◆ Exercise ◆
Copy all entries verbatim and keep any pictures out of the copy.

[Records]

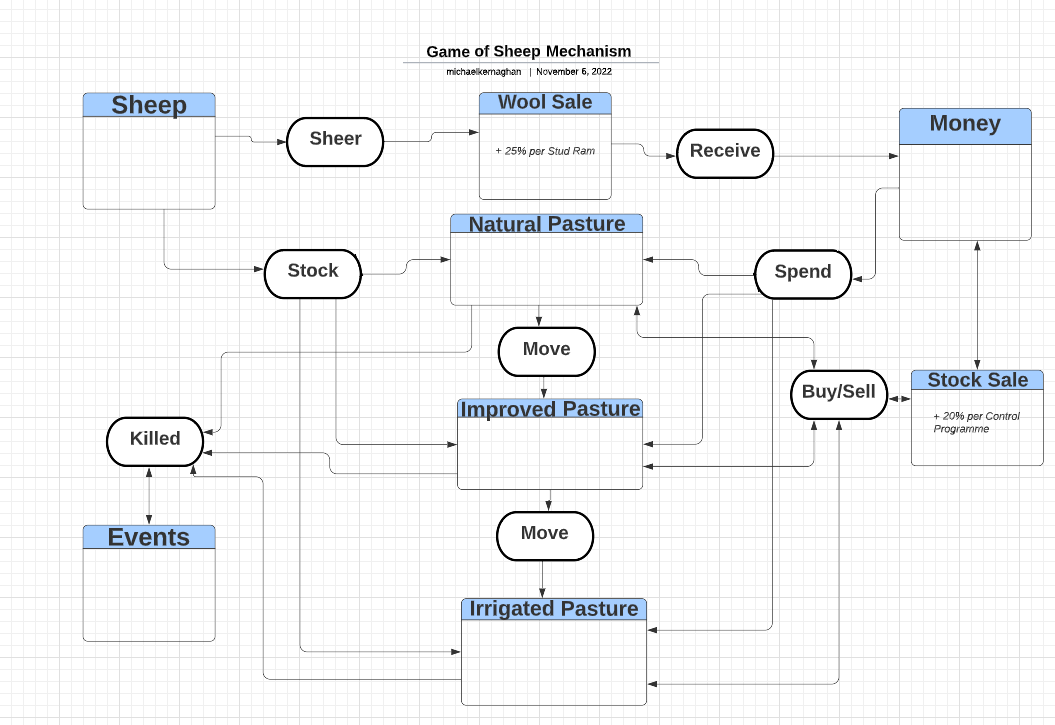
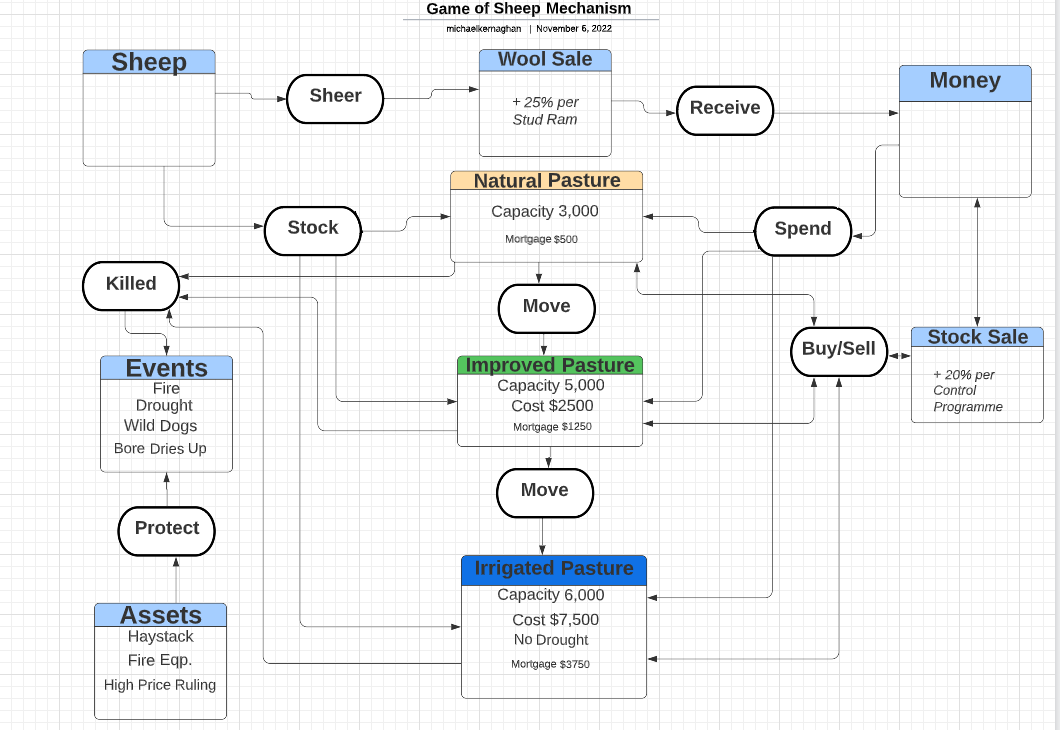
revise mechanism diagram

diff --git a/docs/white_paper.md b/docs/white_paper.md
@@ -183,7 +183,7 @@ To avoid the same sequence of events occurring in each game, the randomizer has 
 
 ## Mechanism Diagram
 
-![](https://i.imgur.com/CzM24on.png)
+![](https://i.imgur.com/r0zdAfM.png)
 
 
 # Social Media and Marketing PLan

[/Records]

◆ Output for this task ◆
revise mechanism diagram

diff --git a/docs/white_paper.md b/docs/white_paper.md
@@ -183,7 +183,7 @@ To avoid the same sequence of events occurring in each game, the randomizer has 
 
 ## Mechanism Diagram
 
-![](https://i.imgur.com/CzM24on.png)
+![](https://i.imgur.com/r0zdAfM.png)
 
 
 # Social Media and Marketing PLan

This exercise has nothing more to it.